On the representation side of things, there were calls to boycott the movie because “there was zero representation of Asian people” in the production of the film. This was also hypocritical because they do not criticize the lack of representation behind the scenes in the original 1998 animated film, which was also written, produced and directed by white people and had fewer Asian voice actors than the new version had on-screen. Some consistency, please!

Chris: I thought the movie was pretty bad, as most of these Disney live-action remakes are. But a lot of the criticism has obvious political or personal agendas. The bigger picture story is how unnecessary this movie is because Asia doesn’t really need America’s approval as much as before. This movie predictably flopped in China. Why would China want to watch a Hollywood knock-off of its own material? It’s this loss of American centrality that has so many people enraged and anxious. 

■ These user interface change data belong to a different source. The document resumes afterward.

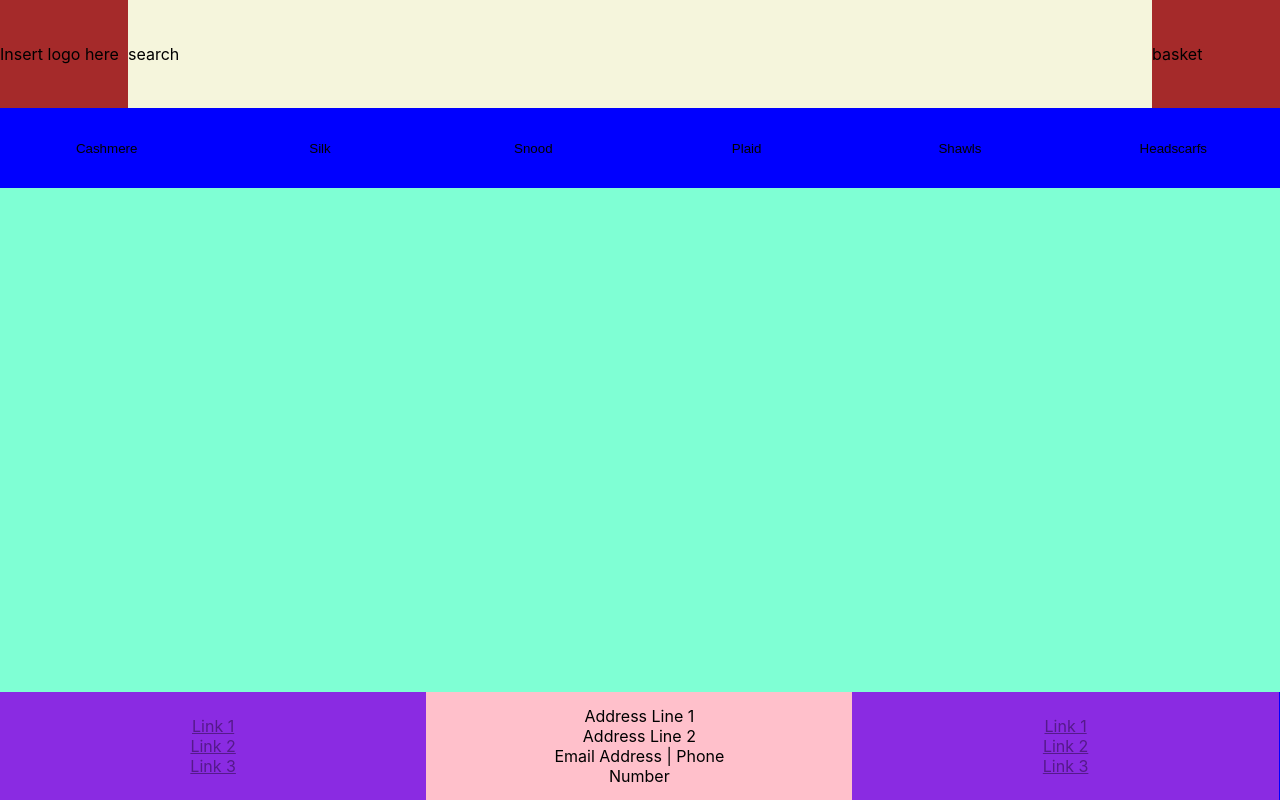
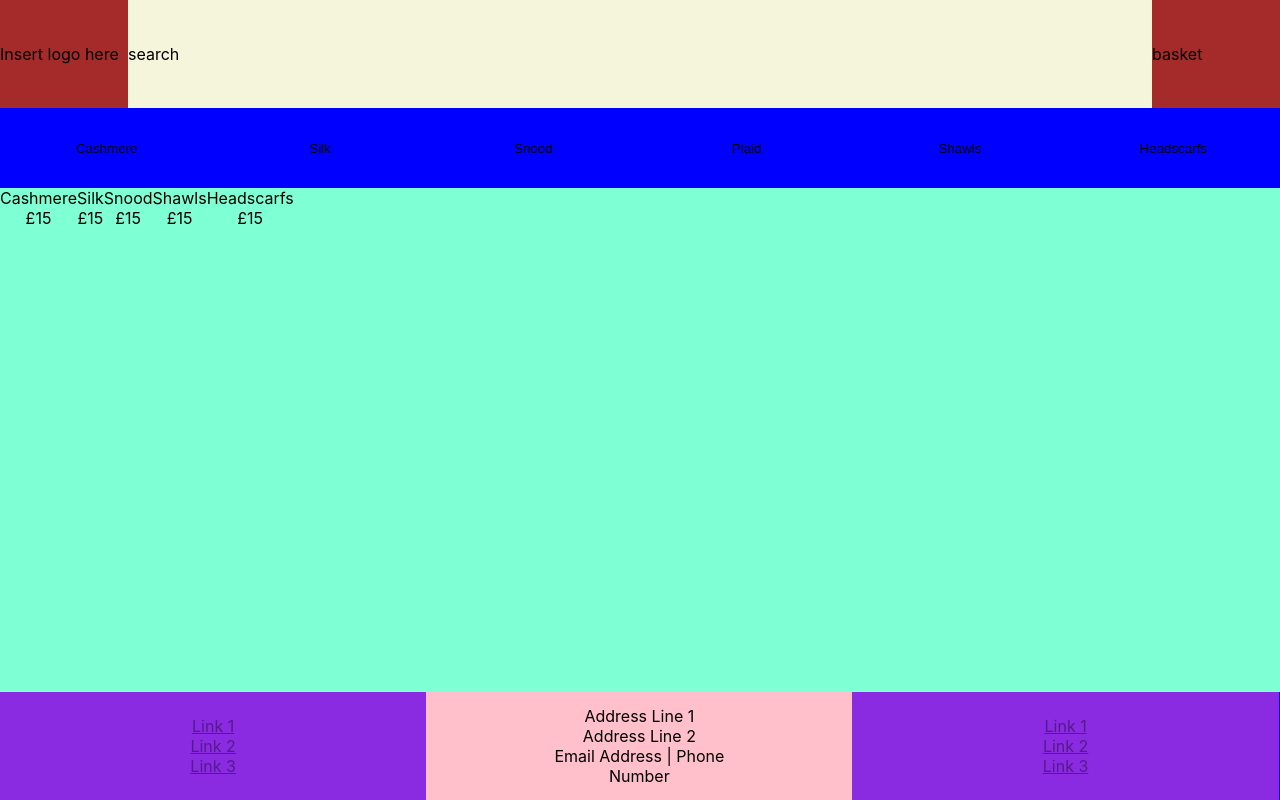
Before and after one commit to FarhathH/FinalProjectEcommerceFarhath, a React (Create React App) app in the folder ecommerce/: page / in a window 1280 px wide. Built offline with nearby package versions, Linux system fonts and the light colour scheme.

Commit message:
It display, but I still need it to display specific info based on the index of the button I press.

```diff
--- a/ecommerce/src/App.js
+++ b/ecommerce/src/App.js
@@ -26,6 +26,10 @@ function App(props) {
         {
           title:"Shawls",
           price:"£15"
+        },
+        {
+          title:"Headscarfs",
+          price:"£15"
         }
 
       ]
@@ -43,9 +47,13 @@ function App(props) {
     <div className="App">
       <div className = "body">
         <Header/>
-        <NavBar/>
+        <NavBar
+          product = {products} action = {ClickNavBtn}
+        />
           <div className = "content">
-            <ProductPage product = {products} action = {ClickNavBtn}/>
+            <ProductPage
+              product = {products} action = {ClickNavBtn}
+            />
           </div>
         <Footer/>
       </div>
--- a/ecommerce/src/ecommerce.nav.bar.js
+++ b/ecommerce/src/ecommerce.nav.bar.js
@@ -2,7 +2,7 @@ import './ecommerce.css';
 import {useState} from 'react';
 import App from './App.js';
 
-function NavBar(product, action){
+function NavBar({product, action}){
 
     const[navigationList, setNavigationList] = useState(
         [ //list of items for nav bar
@@ -19,9 +19,9 @@ function NavBar(product, action){
 
     return(
         <div className = "nav-bar">
-            {navigationList.map((nav) =>{
+            {navigationList.map((nav, index) =>{ //map for generating nav-bar buttons
                 return(
-                    <button className = "nav-section" onClick = {() => action(product)}>{nav}</button>
+                    <button className = "nav-section" onClick = {() => action(index)}>{nav}</button>
                 );
             })}
         </div>
--- a/ecommerce/src/ecommerce.product.pg.js
+++ b/ecommerce/src/ecommerce.product.pg.js
@@ -2,12 +2,16 @@ import './ecommerce.css';
 import {useState} from 'react';
 import App from './App.js';
 
-function ProductPage(product){
+function ProductPage({product}){
     return(
-        <div>
-            <div>{product.title}</div>
-            <div>{product.price}</div>
-        </div>
+        product.map((prod, index) =>{
+            return(
+                <div>
+                    <div>{prod.title}</div>
+                    <div>{prod.price}</div>
+                </div>
+            );
+        })
     );
 }
 
```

SLL: What would you hope to happen if more people listened to this episode? Or your podcast in general?

Eliza: Our podcast is an alternative to the typical neoliberal takes on arts and culture in mainstream media, especially among mainstream Asian American media outlets. With every episode we release, we hope to embolden people to think in other ways or speak up about beliefs they’ve always held but are afraid to voice. With our “Mulan” episode, we hope to help our listeners see that there are some dark, anti-communist forces at work with the boycott of the film — it’s a combination of red scare and yellow peril. And many mainstream Asian liberal elites are weaponizing their own identities to push forward a pro-U.S. imperialist, anti-Chinese agenda. 

SLL: Where can people find your podcast or any of your other work?

Eliza: You can find “Unverified Accounts” and “The Aesthetic Distance Podcast” on Apple, Google Play, Spotify and wherever you listen to podcasts. New episodes of “Unverified Accounts” are released every Monday morning. You can find my blog at aestheticdistance.com and I am also very active on social media (Instagram @aestheticdistance/Twitter @aesthdistance1). 

Additionally, Malaya Movement Baltimore is an organization that I am very proud to be a part of. It is the Baltimore chapter of the Malaya Movement, a U.S.-based movement against the killing and dictatorship and for democracy in the Philippines. As our name indicates, Malaya (Filipino for “free”) seeks not only to broaden our opposition against fascism but also to broaden support for the cause of freedom, democracy and human rights in the Philippines. 

Follow us on Instagram (@malaya.baltimore) to stay updated on all of our upcoming national and Baltimore-based campaigns, actions and educational sessions. You can also join our movement by filling out this form. If you’re not in Baltimore, that’s okay. We will connect you with the chapter closest to you.